▶ **TASK GOAL**
With pictures omitted, output the records below exactly as they appear.

-- RECORDS SHOWN follows --

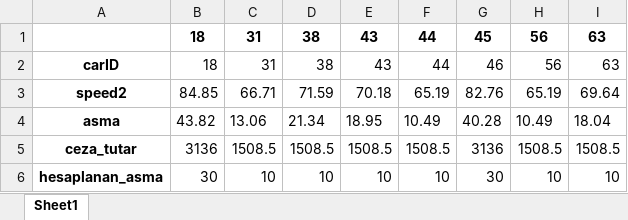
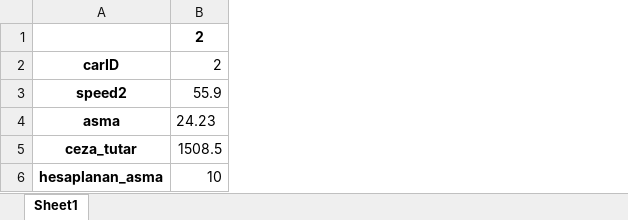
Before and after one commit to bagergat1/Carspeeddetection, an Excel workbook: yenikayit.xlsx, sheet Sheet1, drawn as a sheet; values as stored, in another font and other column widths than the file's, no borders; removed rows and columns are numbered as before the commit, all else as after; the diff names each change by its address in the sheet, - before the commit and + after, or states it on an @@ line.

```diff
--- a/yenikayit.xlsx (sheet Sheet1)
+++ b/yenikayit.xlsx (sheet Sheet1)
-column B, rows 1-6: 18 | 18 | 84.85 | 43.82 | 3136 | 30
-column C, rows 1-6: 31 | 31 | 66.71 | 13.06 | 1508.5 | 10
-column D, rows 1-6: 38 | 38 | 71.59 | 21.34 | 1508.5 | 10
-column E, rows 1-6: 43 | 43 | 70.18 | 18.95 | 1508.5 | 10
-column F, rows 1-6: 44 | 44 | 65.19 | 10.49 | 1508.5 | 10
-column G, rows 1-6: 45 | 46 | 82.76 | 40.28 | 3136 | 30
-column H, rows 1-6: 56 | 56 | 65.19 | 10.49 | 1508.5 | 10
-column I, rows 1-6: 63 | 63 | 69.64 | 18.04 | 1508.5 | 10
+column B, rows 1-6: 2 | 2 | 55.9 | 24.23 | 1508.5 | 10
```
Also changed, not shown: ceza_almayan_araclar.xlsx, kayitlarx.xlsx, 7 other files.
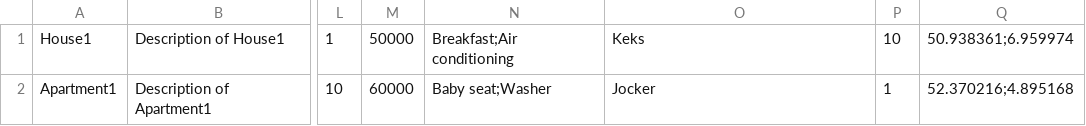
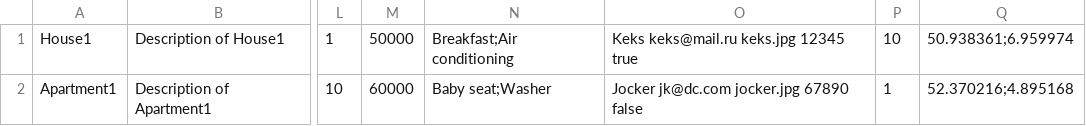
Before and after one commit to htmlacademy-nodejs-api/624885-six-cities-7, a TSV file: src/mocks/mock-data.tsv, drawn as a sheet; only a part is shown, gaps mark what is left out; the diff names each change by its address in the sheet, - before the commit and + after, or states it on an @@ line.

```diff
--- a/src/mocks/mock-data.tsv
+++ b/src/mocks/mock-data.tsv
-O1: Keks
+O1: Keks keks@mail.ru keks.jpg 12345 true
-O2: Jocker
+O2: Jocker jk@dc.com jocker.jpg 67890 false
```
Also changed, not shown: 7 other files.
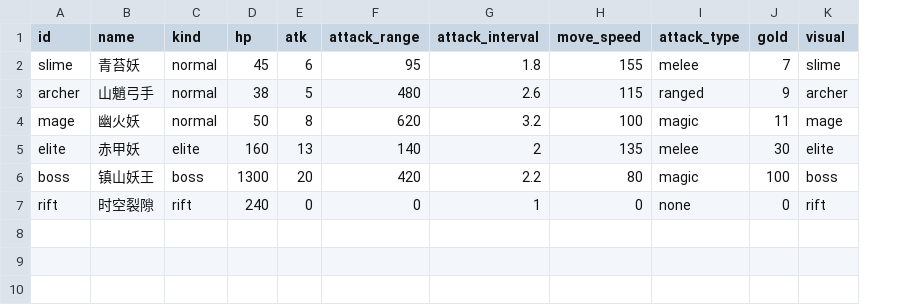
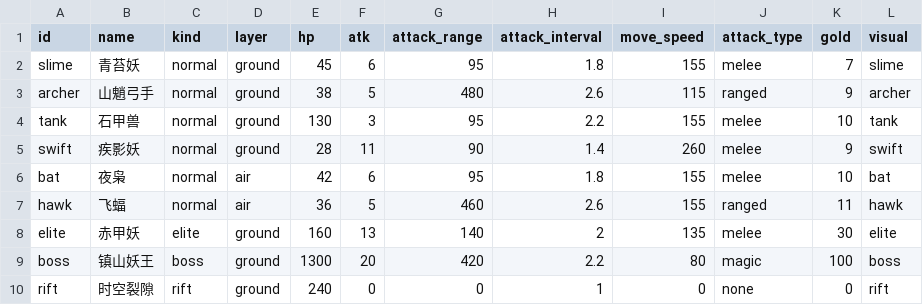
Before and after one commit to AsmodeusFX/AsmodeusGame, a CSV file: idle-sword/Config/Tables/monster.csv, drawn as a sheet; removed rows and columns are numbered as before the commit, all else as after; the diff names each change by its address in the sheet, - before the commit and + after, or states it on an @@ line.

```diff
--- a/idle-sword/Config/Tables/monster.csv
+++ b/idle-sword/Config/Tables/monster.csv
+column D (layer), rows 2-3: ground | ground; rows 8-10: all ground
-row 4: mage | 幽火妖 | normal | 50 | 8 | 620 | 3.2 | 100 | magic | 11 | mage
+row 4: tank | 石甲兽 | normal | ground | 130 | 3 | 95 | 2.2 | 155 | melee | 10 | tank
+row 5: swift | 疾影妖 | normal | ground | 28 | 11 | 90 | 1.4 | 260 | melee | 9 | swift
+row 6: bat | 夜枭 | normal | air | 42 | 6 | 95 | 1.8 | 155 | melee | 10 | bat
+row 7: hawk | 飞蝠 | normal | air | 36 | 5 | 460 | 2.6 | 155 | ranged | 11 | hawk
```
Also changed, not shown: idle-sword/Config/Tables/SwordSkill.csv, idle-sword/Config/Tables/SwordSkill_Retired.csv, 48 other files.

-- RECORDS SHOWN concluded --

▶ **RESPONSE TO THIS TASK**
Before and after one commit to bagergat1/Carspeeddetection, an Excel workbook: yenikayit.xlsx, sheet Sheet1, drawn as a sheet; values as stored, in another font and other column widths than the file's, no borders; removed rows and columns are numbered as before the commit, all else as after; the diff names each change by its address in the sheet, - before the commit and + after, or states it on an @@ line.

```diff
--- a/yenikayit.xlsx (sheet Sheet1)
+++ b/yenikayit.xlsx (sheet Sheet1)
-column B, rows 1-6: 18 | 18 | 84.85 | 43.82 | 3136 | 30
-column C, rows 1-6: 31 | 31 | 66.71 | 13.06 | 1508.5 | 10
-column D, rows 1-6: 38 | 38 | 71.59 | 21.34 | 1508.5 | 10
-column E, rows 1-6: 43 | 43 | 70.18 | 18.95 | 1508.5 | 10
-column F, rows 1-6: 44 | 44 | 65.19 | 10.49 | 1508.5 | 10
-column G, rows 1-6: 45 | 46 | 82.76 | 40.28 | 3136 | 30
-column H, rows 1-6: 56 | 56 | 65.19 | 10.49 | 1508.5 | 10
-column I, rows 1-6: 63 | 63 | 69.64 | 18.04 | 1508.5 | 10
+column B, rows 1-6: 2 | 2 | 55.9 | 24.23 | 1508.5 | 10
```
Also changed, not shown: ceza_almayan_araclar.xlsx, kayitlarx.xlsx, 7 other files.
Before and after one commit to htmlacademy-nodejs-api/624885-six-cities-7, a TSV file: src/mocks/mock-data.tsv, drawn as a sheet; only a part is shown, gaps mark what is left out; the diff names each change by its address in the sheet, - before the commit and + after, or states it on an @@ line.

```diff
--- a/src/mocks/mock-data.tsv
+++ b/src/mocks/mock-data.tsv
-O1: Keks
+O1: Keks keks@mail.ru keks.jpg 12345 true
-O2: Jocker
+O2: Jocker jk@dc.com jocker.jpg 67890 false
```
Also changed, not shown: 7 other files.
Before and after one commit to AsmodeusFX/AsmodeusGame, a CSV file: idle-sword/Config/Tables/monster.csv, drawn as a sheet; removed rows and columns are numbered as before the commit, all else as after; the diff names each change by its address in the sheet, - before the commit and + after, or states it on an @@ line.

```diff
--- a/idle-sword/Config/Tables/monster.csv
+++ b/idle-sword/Config/Tables/monster.csv
+column D (layer), rows 2-3: ground | ground; rows 8-10: all ground
-row 4: mage | 幽火妖 | normal | 50 | 8 | 620 | 3.2 | 100 | magic | 11 | mage
+row 4: tank | 石甲兽 | normal | ground | 130 | 3 | 95 | 2.2 | 155 | melee | 10 | tank
+row 5: swift | 疾影妖 | normal | ground | 28 | 11 | 90 | 1.4 | 260 | melee | 9 | swift
+row 6: bat | 夜枭 | normal | air | 42 | 6 | 95 | 1.8 | 155 | melee | 10 | bat
+row 7: hawk | 飞蝠 | normal | air | 36 | 5 | 460 | 2.6 | 155 | ranged | 11 | hawk
```
Also changed, not shown: idle-sword/Config/Tables/SwordSkill.csv, idle-sword/Config/Tables/SwordSkill_Retired.csv, 48 other files.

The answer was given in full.